Set the cake on a cooling rack. After it’s been cooling about 10 minutes, run a knife around the edges to release the cake from the sides of the pan. That way, when the cake cools and falls, edges once stuck to the pan won’t pull on the center, causing the cake to crack. Let it cool another couple of hours. You can watch the top puff as it’s baking and then fall while the cake sits on the counter. Don’t worry about a little bit of cracking. That’s natural.

Now, let me clear up a couple of questions before you start pelting me with them.

First, why bother to butter and flour the pan? Good question. You see, the cake is so dense that when it bakes, it would have nothing to keep the fat molecules, surrounded by nummy egg goodness, from sticking to the side of the pan. Non-stick baking materials do help, but it’s safer to make sure you provide a way for the cake to separate from its “vessel,” regardless of empty non-stick promises. The flour in the pan sticks to the butter and provides a dry coating to make removal from the springform pan that much easier.

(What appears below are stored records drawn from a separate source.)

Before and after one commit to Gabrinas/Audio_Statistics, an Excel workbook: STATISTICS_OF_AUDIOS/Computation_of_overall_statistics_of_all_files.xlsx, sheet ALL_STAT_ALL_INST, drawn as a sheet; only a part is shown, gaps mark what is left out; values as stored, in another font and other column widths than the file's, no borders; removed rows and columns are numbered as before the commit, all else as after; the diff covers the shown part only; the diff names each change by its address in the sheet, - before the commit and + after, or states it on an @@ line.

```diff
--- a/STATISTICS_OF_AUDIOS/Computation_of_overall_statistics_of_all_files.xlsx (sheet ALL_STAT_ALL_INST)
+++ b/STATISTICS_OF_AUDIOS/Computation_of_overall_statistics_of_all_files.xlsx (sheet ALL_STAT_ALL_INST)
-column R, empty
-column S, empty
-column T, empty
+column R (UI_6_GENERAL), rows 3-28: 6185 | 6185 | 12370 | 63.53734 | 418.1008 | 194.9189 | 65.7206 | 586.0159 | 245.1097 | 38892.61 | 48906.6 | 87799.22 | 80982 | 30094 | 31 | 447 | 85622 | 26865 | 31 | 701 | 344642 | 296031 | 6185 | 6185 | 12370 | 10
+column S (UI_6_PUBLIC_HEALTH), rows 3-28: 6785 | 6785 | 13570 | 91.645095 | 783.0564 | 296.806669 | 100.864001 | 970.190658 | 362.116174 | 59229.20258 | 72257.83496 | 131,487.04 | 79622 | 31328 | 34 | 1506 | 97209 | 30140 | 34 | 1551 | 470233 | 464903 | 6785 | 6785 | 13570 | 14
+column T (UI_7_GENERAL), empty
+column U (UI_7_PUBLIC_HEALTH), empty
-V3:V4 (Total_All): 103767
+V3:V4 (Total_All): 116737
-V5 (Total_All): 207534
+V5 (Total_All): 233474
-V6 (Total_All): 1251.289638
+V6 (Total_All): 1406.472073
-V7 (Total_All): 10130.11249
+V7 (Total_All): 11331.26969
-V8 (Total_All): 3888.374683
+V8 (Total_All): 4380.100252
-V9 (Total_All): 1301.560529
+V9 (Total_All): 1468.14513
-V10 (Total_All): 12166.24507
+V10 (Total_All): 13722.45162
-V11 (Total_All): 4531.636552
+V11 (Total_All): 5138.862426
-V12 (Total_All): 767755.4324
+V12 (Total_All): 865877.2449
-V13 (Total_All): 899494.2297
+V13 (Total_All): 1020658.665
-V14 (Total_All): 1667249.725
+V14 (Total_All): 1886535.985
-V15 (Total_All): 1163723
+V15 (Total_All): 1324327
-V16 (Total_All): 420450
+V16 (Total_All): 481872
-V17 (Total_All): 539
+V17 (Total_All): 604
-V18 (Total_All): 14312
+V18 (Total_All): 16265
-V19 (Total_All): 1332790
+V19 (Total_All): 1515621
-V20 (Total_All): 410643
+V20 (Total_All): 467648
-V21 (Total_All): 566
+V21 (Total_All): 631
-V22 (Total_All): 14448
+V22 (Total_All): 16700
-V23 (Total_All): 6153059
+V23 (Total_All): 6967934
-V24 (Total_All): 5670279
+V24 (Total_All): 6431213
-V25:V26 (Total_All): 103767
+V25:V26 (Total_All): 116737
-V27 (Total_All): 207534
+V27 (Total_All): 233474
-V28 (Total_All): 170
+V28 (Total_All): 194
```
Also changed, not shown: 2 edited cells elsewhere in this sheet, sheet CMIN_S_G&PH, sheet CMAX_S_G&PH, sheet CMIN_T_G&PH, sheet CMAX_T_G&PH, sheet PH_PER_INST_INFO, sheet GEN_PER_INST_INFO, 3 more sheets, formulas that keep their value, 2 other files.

Second, how do you know when the cake is ready to serve? After you’ve cut around the edges, let the cake sit until it is at room temperature. This is the kind of confection that is served after it has completely cooled, or slightly chilled. Why? Because if it were still warm (i.e. fresh out of the oven), it would be closer to spoon bread than cake. The butter needs to coagulate again (harden) and the cake must be allowed to finish its falling. That sounds callous, but it’s true.

Third, what about the cracking on the top? How do I know if it’s too much? Another good question. If you’re a master baker, you can manage this recipe with no flour whatsoever. But, if you’re new to the egg separation technique, you might want to incorporate a little bit of flour so you know there will be a little bit of structure to the final product. If, however, you add too much flour, it can dry out the FCC. That contributes to the dry cracking on the top. More so, however, you know you’ve over beaten your egg whites when the top not only cracks, but separates from the rest of the cake. They were too stiff, I’m afraid. Perhaps you should practice your egg white beating.

Alright! That’s it for now. Consider yourself “tutled” in the fine art of FCC creation. Once you get it down and are comfortable with the role of each ingredient, mix it up a bit! Add some flavorings or alter amounts. It’s up to you. Honestly, though, this is a dense cake made almost entirely of sugar, butter, chocolate, and eggs. Even if it doesn’t bake correctly, it will likely taste good. Dump it in a bowl and add some ice cream. Can that be so bad?